Mr Parker continued that he and his staff find it particularly "shocking and upsetting... because it's our profession to help stop those sorts of things happening."

It is this shock and upset that counter-terrorism workers use to motivate themselves, he explained.

"We put that energy into our operational work to be even stronger to do something about it," Mr Parker explained, adding that the only thing the security services can do in the wake of terror attacks is to "learn" from them.

"We're squeezing every single lesson we can," Mr Parker continued.

He revealed that there are still reviews underway into the terror attacks carried out in 2017, and "using the harsh light of hindsight... to look at all of the situation, every little bit of circumstance" to find out "what could we have known? What was there? And what learning can we take?"

Police at the scene of the Finsbury Park attack. Credit: PA

A total of 36 people were killed in terror attacks on Westminster Bridge, London Bridge, Manchester Arena and at Finsbury Park in 2017, and countless others have had their lives changed by the attacks.

A further attack was carried out on a London Underground train at Parsons Green tube station in September, and while no one was killed, 30 people were injured.

London Bridge attack ringleader Khuram Butt was known to both MI5 and the police.

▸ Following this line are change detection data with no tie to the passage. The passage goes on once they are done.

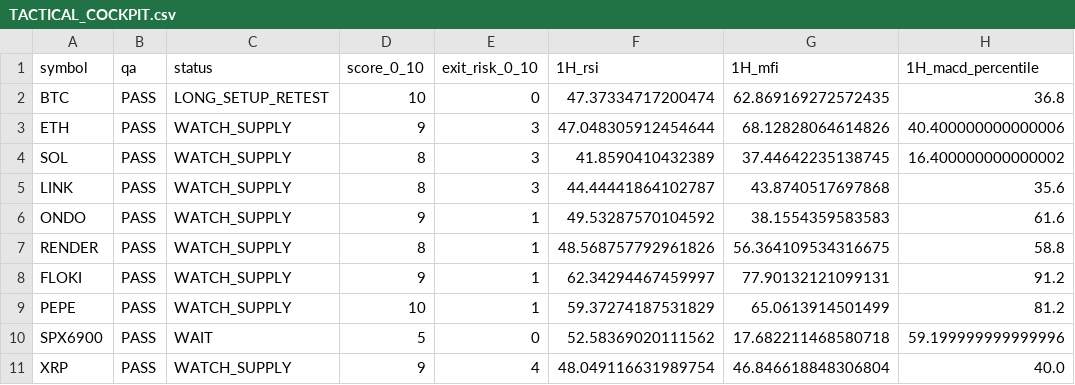
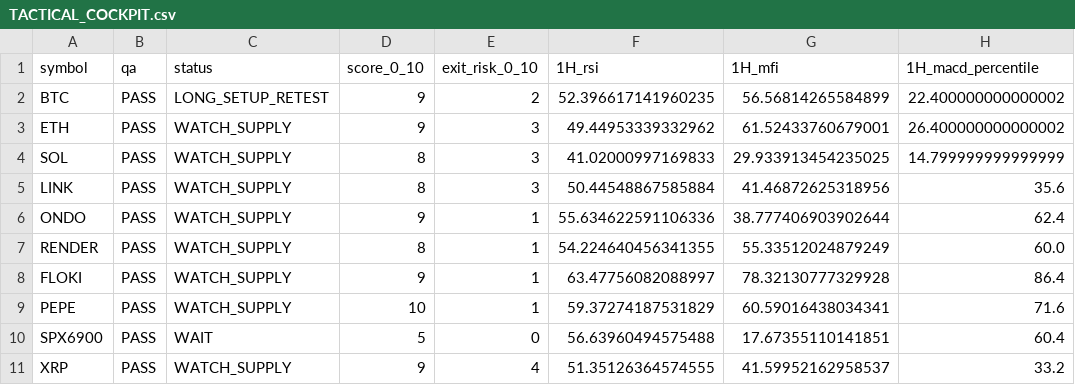
Before and after one commit to PawelKaminski12/TEST-LAB-V8, a CSV file: tactical_engine/TACTICAL_COCKPIT.csv, drawn as a sheet; only a part is shown; the diff covers the shown part only; the diff names each change by its address in the sheet, - before the commit and + after, or states it on an @@ line.

```diff
--- a/tactical_engine/TACTICAL_COCKPIT.csv
+++ b/tactical_engine/TACTICAL_COCKPIT.csv
-D2 (score_0_10): 10
+D2 (score_0_10): 9
-E2 (exit_risk_0_10): 0
+E2 (exit_risk_0_10): 2
-F2 (1H_rsi): 47.37334717200474
+F2 (1H_rsi): 52.396617141960235
-G2 (1H_mfi): 62.869169272572435
+G2 (1H_mfi): 56.56814265584899
-H2 (1H_macd_percentile): 36.8
+H2 (1H_macd_percentile): 22.400000000000002
-F3 (1H_rsi): 47.048305912454644
+F3 (1H_rsi): 49.44953339332962
-G3 (1H_mfi): 68.12828064614826
+G3 (1H_mfi): 61.52433760679001
-H3 (1H_macd_percentile): 40.400000000000006
+H3 (1H_macd_percentile): 26.400000000000002
-F4 (1H_rsi): 41.8590410432389
+F4 (1H_rsi): 41.02000997169833
-G4 (1H_mfi): 37.44642235138745
+G4 (1H_mfi): 29.933913454235025
-H4 (1H_macd_percentile): 16.400000000000002
+H4 (1H_macd_percentile): 14.799999999999999
-F5 (1H_rsi): 44.44441864102787
+F5 (1H_rsi): 50.44548867585884
-G5 (1H_mfi): 43.8740517697868
+G5 (1H_mfi): 41.46872625318956
-F6 (1H_rsi): 49.53287570104592
+F6 (1H_rsi): 55.634622591106336
-G6 (1H_mfi): 38.1554359583583
+G6 (1H_mfi): 38.777406903902644
-H6 (1H_macd_percentile): 61.6
+H6 (1H_macd_percentile): 62.4
-F7 (1H_rsi): 48.568757792961826
+F7 (1H_rsi): 54.224640456341355
-G7 (1H_mfi): 56.364109534316675
+G7 (1H_mfi): 55.33512024879249
-H7 (1H_macd_percentile): 58.8
+H7 (1H_macd_percentile): 60.0
-F8 (1H_rsi): 62.34294467459997
+F8 (1H_rsi): 63.47756082088997
-G8 (1H_mfi): 77.90132121099131
+G8 (1H_mfi): 78.32130777329928
-H8 (1H_macd_percentile): 91.2
+H8 (1H_macd_percentile): 86.4
-G9 (1H_mfi): 65.0613914501499
+G9 (1H_mfi): 60.59016438034341
-H9 (1H_macd_percentile): 81.2
+H9 (1H_macd_percentile): 71.6
-F10 (1H_rsi): 52.58369020111562
+F10 (1H_rsi): 56.63960494575488
-G10 (1H_mfi): 17.682211468580718
+G10 (1H_mfi): 17.67355110141851
-H10 (1H_macd_percentile): 59.199999999999996
+H10 (1H_macd_percentile): 60.4
-F11 (1H_rsi): 48.049116631989754
+F11 (1H_rsi): 51.35126364574555
-G11 (1H_mfi): 46.846618848306804
+G11 (1H_mfi): 41.59952162958537
-H11 (1H_macd_percentile): 40.0
+H11 (1H_macd_percentile): 33.2
```
Also changed, not shown: 13 edited cells elsewhere in this file, tactical_engine/AVAXUSDT_1H.csv, tactical_engine/BTCUSDT_1H.csv, 15 other files.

Credit: Metropolitan Police/PA

Mr Parker continued that what MI5 "can learn" from past attacks "can make us just that bit stronger and sharper for the future".

He explained that the threat from terrorism is becoming a "more difficult situation" as more people "engage in extremism as the idea of violence becomes a bit more normalised".

"We have to keep pushing our work to stay ahead of the threat," he said, constantly "changing the way we work" to counter attacks in the future.

"We can't know everything," the head of MI5 conceded, "but we're doing everything we possibly can."

Tributes were left on Westminster Bridge following the attack which killed five people. Credit: PA